Frustrations came to a head later in the period as Jarred Tinordi opted to drop the gloves with Tom Wilson - about as fair a fight as Tinordi could hope to find in the league. Obviously hoping to create some energy and momentum for his team, Tinordi's fight didn't seem to spark much, and the Habs would head to the dressing room down by one.
The hole would get deeper early in the second period with Jay Beagle wiring one that Condon might like to have back into the top shelf, extending the Capitals' lead to two.The Habs would answer quickly, however, as Daniel Carr scored his fourth goal of the season just 24 seconds later after driving the net, cutting the lead back to one.
The Canadiens looked like a team that might turn things around early on in the third period, but that would quickly change as veteran Jason Chimera busted down the wing past Alexei Emelin and potted his 10th goal of the year, making it 3-1 in favour of Washington.
While the Habs out-shot the Capitals in the third period (and, for what it's worth, out-attempted them throughout the game), they once again failed to convert and 3-1 is how the score would stay.
P.K. Subban was a target of criticism from hockey media in this game as a result of his failure to score more than one goal this season. Invariably the criticism ignores the positive aspects he brings to the team despite a poor shooting percentage that will almost certainly find its way back to normal as the season goes on. Once again finishing the game as a positive contributor possession-wise, and doing so playing hard minutes against a lethal offensive team, such criticism of Subban's play is frankly difficult to listen to.
On the bright side, Condon responded very well to Michel Therrien's criticism of his team's goaltending performances, coming up with a number of impressive stops to keep the game competitive. A .906 SV% on the night is not jaw-dropping by any means, but Condon looked much better in this game than either he or Dustin Tokarski have in a while, and that bodes well for the Canadiens as they try to turn things around going forward.
Something else we can take away from this game is an adjustment in player usage. Therrien has been under fire for his usage, or lack thereof, of Alex Galchenyuk this season but the 21-year-old played over 17 minutes Saturday night, only Max Pacioretty and Tomas Fleischmann playing more.
There will doubtlessly be even more talk about whether or not the Habs should fire Therrien after this string of losses, which has them falling down the Eastern Conference standings. Whether or not he should or should not be sacked this season, Therrien's team played a competitive game of hockey against the league's hottest team.They did it with much more sensible player deployment, which has been a primary critique of the coach thus far.
Still, the Habs failed to get it done for the sixth night in a row, and it's leaving everybody feeling a little helpless, and very frustrated.

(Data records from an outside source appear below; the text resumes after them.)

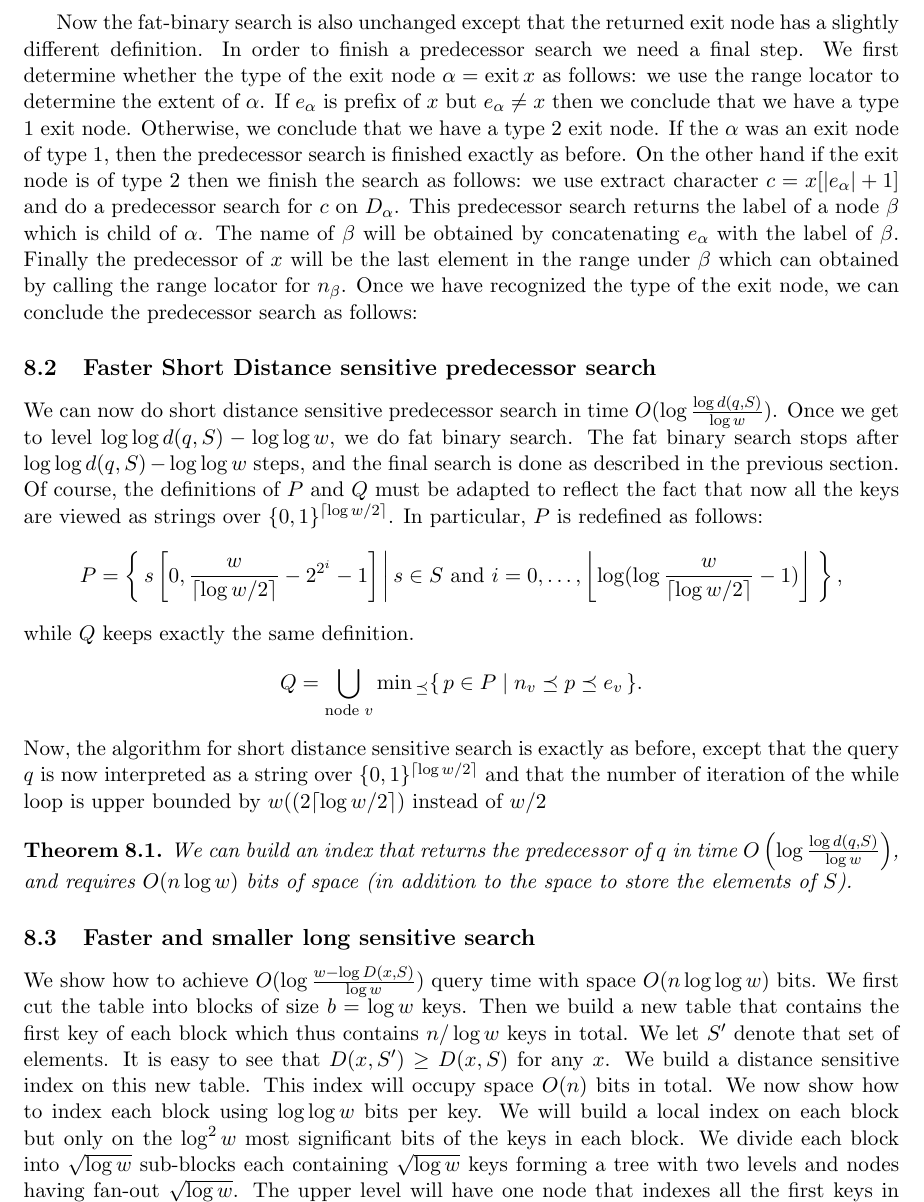
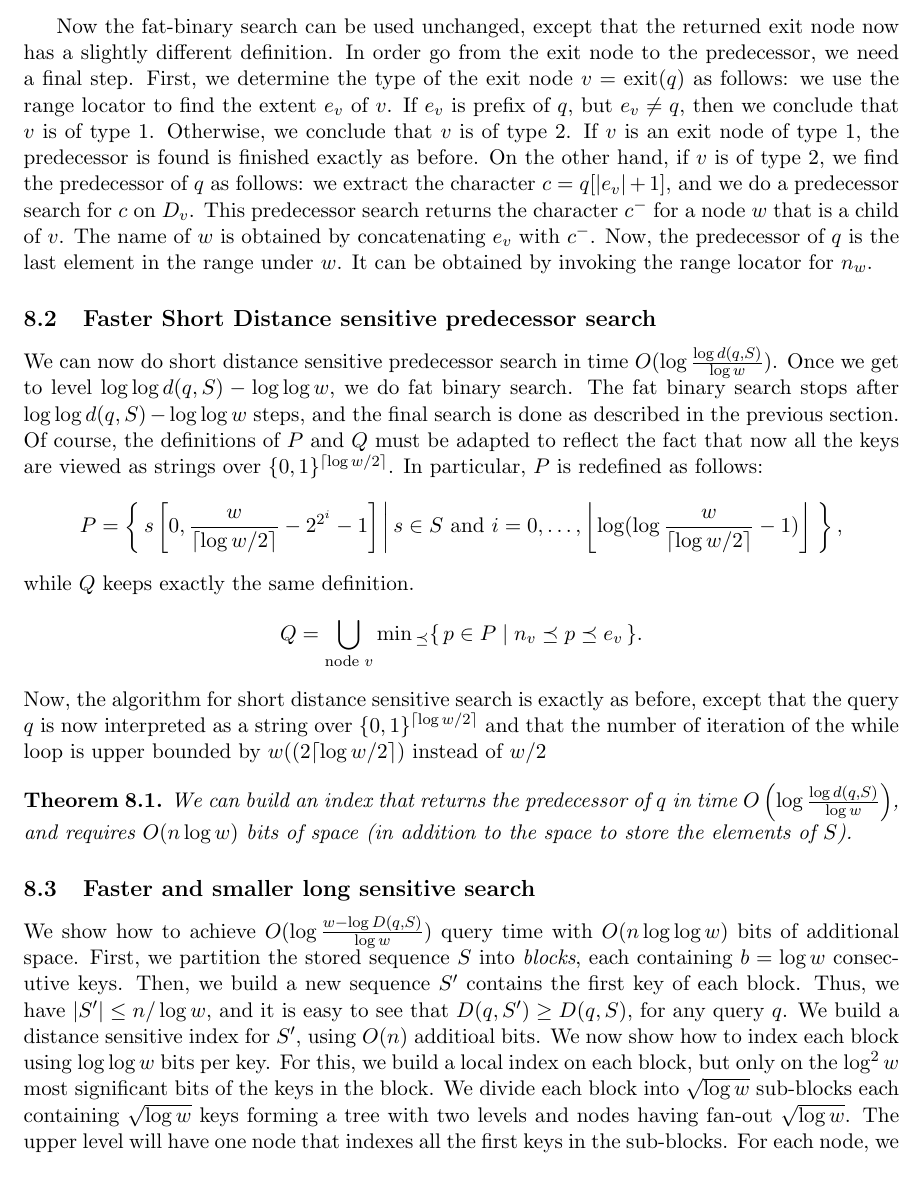
Before and after one commit to wolfijhm/distance-sensitive-predecessor, a LaTeX paper (journal/journal.tex): part of page 23 of 26, cut so that both start at the same text, the shorter picture padded with empty space. Compiled offline with pdfLaTeX.

Commit message:
Only Section 8.3 to go.

```diff
--- a/journal/journal.tex
+++ b/journal/journal.tex
@@ -2021,9 +2022,24 @@ $q$ and for any child $w$ of $v$, we have that $n_w$ is not a prefix of
 $q$ (in this case, $v$ is called an exit node of type $2$).
 \end{enumerate}
 
-Now the fat-binary search is also unchanged except that the returned exit node has a slightly different definition. In order to finish a predecessor search we need a final step. We first determine whether the type of the exit node $\alpha=\exit x$ as follows: we use the range locator to determine the extent of $\alpha$. If $e_\alpha$ is prefix of $x$ but $e_\alpha\neq x$ then we conclude that we have a type $1$ exit node. Otherwise, we conclude that we have a type $2$ exit node.
-If the $\alpha$ was an exit node of type $1$, then the predecessor search is finished exactly as before. On the other hand if the exit node is of type $2$ then we finish the search as follows: we use extract character $c=x[|e_\alpha|+1]$ and do a predecessor search for $c$ on $D_\alpha$. This predecessor search returns the label of a node $\beta$ which is child of $\alpha$. The name of $\beta$ will be obtained by concatenating $e_\alpha$ with the label of $\beta$. Finally the predecessor of $x$ will be the last element in the range under $\beta$ which can obtained by calling the range locator for $n_\beta$.
-Once we have recognized the type of the exit node, we can conclude the predecessor search as follows:
+Now the fat-binary search can be used unchanged,
+except that the returned exit node now has a slightly
+different definition. In order go from the exit node
+to the predecessor, we need a final step.
+First, we determine the type of the exit node
+$v = \exit(q)$ as follows: we use the range locator to
+find the extent $e_v$ of $v$. If $e_v$ is prefix of $q$, but
+$e_v \neq q$, then we conclude that $v$ is of type $1$.
+Otherwise, we conclude that $v$ is of type $2$.
+If $v$ is an exit node of type $1$, the predecessor is found
+is finished exactly as before. On the other hand,
+if $v$  is of type $2$, we find the predecessor of $q$ as follows: we
+extract the character $c = q[|e_v| + 1]$, and we do a predecessor
+search for $c$ on $D_v$. This predecessor search returns the
+character $c^-$ for a node $w$ that is a child of $v$. The name of $w$ is
+obtained by concatenating $e_v$ with $c^-$. Now, the predecessor
+of $q$ is the last element in the range under $w$. It
+can be obtained by invoking the range locator for $n_w$.
 
 \subsection{Faster Short Distance sensitive predecessor search}
 
@@ -2062,11 +2078,21 @@ bits of space (in addition to the space to store the elements of $S$).
 \end{theorem}
 
 
-%To see why the search now takes $O(\log\frac{\log d(x,S)}{\log w})$. The reason is that whenever $d(x,S)\leq $
 \subsection{Faster and smaller long sensitive search}
-We show how to achieve $O(\log\frac{w-\log D(x,S)}{\log w})$ query time with space $O(n\log\log w)$ bits.
-We first cut the table into blocks of size $b=\log w$ keys. Then we build a new table that contains the first key of each block which thus contains $n/\log w$ keys in total. We let $S'$ denote that set of elements. It is easy to see that $D(x,S')\geq D(x,S)$ for any $x$.
-We build a distance sensitive index on this new table. This index will occupy space $O(n)$ bits in total. We now show how to index each block using $\log\log w$ bits per key. We will build a local index on each block but only on the $\log^2 w$ most significant bits of the keys in each block. We divide each block into $\sqrt{\log w}$ sub-blocks each containing $\sqrt{\log w}$ keys forming a tree with two levels and nodes having fan-out $\sqrt{\log w}$. The upper level will have one node that indexes all the first keys in the sub-blocks. For each node, we build an index consisting in a compacted trie on the $\log^2 w$ MSBs of the keys in the node. Such an index will use $2(\log\ell+1)$ bits per key where $\ell$ is the length of the keys. It was described by Grossi et al~\cite{GRR09} and is called an SB-node and is based on the string B-tree approach~\cite{FG99}. The main property of the local index is that after probing the index, we can answer to a predecessor query by only reading one single key . In our case, we will index only the $\log^2 w$ MSBs of the keys stored in each node and thus use $2\log\log w$ bits per key. In order to answers queries for each node, we will use a precomputed table that will give us the position to be probed in the table in constant time, based on the node encoding. The precomputed table stores all the answers for all the queries for all possible SB-nodes. Note that the node stores $\sqrt{\log w}$ elements and is encoded using a patricia trie that occupies $2(\log\ell+1)=O(\log(\log^2w))=O(\log\log w)$ bits per element. The precomputed table will thus use $2^{O(\sqrt{\log w}\cdot \log\log w)}\cdot\log^2w\cdot\frac{1}{2}\log\log w=o(w)$ bits of space to store the answers to all possible queries (that is to give) on a node. That is the total number of possible nodes is  $2^{O(\sqrt{\log w}\cdot \log\log w)}$, a query is description needs $\log^2w$ bits,  and the answer to query is a position among $\sqrt{\log w}$ keys which needs $\frac{1}{2}\log\log w$ bits to be described.
+
+We show how to achieve
+$O(\log\frac{w - \log D(q, S)}{\log w})$ query
+time with $O(n\log\log w)$ bits of additional space.
+First, we partition the stored sequence $S$ into \emph{blocks},
+each containing $b = \log w$ consecutive keys. Then, we build
+a new sequence $S'$  contains the first key of each block.
+Thus, we have $|S'| \leq n/\log w$, and it is easy to see that
+$D(q, S')\geq D(q, S)$, for any query $q$.
+We build a distance sensitive index for $S'$,
+using $O(n)$ additioal bits. We now show how to index each block
+using $\log\log w$ bits per key. For this, we
+build a local index on each block, but only on the $\log^2 w$ most
+significant bits of the keys in the block. We divide each block into $\sqrt{\log w}$ sub-blocks each containing $\sqrt{\log w}$ keys forming a tree with two levels and nodes having fan-out $\sqrt{\log w}$. The upper level will have one node that indexes all the first keys in the sub-blocks. For each node, we build an index consisting in a compacted trie on the $\log^2 w$ MSBs of the keys in the node. Such an index will use $2(\log\ell+1)$ bits per key where $\ell$ is the length of the keys. It was described by Grossi et al~\cite{GRR09} and is called an SB-node and is based on the string B-tree approach~\cite{FG99}. The main property of the local index is that after probing the index, we can answer to a predecessor query by only reading one single key . In our case, we will index only the $\log^2 w$ MSBs of the keys stored in each node and thus use $2\log\log w$ bits per key. In order to answers queries for each node, we will use a precomputed table that will give us the position to be probed in the table in constant time, based on the node encoding. The precomputed table stores all the answers for all the queries for all possible SB-nodes. Note that the node stores $\sqrt{\log w}$ elements and is encoded using a patricia trie that occupies $2(\log\ell+1)=O(\log(\log^2w))=O(\log\log w)$ bits per element. The precomputed table will thus use $2^{O(\sqrt{\log w}\cdot \log\log w)}\cdot\log^2w\cdot\frac{1}{2}\log\log w=o(w)$ bits of space to store the answers to all possible queries (that is to give) on a node. That is the total number of possible nodes is  $2^{O(\sqrt{\log w}\cdot \log\log w)}$, a query is description needs $\log^2w$ bits,  and the answer to query is a position among $\sqrt{\log w}$ keys which needs $\frac{1}{2}\log\log w$ bits to be described.
 
 \paragraph{Long-distance sensitive queries}
 A long-distance sensitive query will be done exactly (algorithm 3) as before except that now that the searched key $x$ is now considered as a key over alphabet $[2^{\lceil\log w/2\rceil}]$. As before we start searching for prefixes of $x$ of lengths $2^{2^i}$ for $i=1,2,\ldots$ (which translates to lengths $2^{2^i}\log w$ bits) in order to find the longest prefix of length of the form $2^{2^i}$ and then complete by a call fat-binary search to find the predecessor among the sampled keys (recall that we are sampling only one every $\log w$ keys) and we will have isolated one block of size $b=\log w$ that contains the predecessor of $x$. To complete the search for the predecessor among all the keys of $S$, we do the following: if the search stopped and called the fat-binary search at step $i$, we first check whether $i\leq\log\log w$:
```
Also changed, not shown: journal/journal.tex (1 more changed lines).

The next few days will certainly be interesting, as losing streaks like this lend themselves to rumours of change. Trade speculation, as well as that talk surrounding the much-maligned Therrien, will heat up. We can also expect more news on the recovery of Brendan Gallagher, whose re-insertion into the lineup may be the difference maker the Habs are looking for.
In any event, the Canadiens will take to the ice once again on Monday night as they take on the Tampa Bay Lightning in the first game of a back-to-back set in the state of Florida. With any luck, the streak will end at six.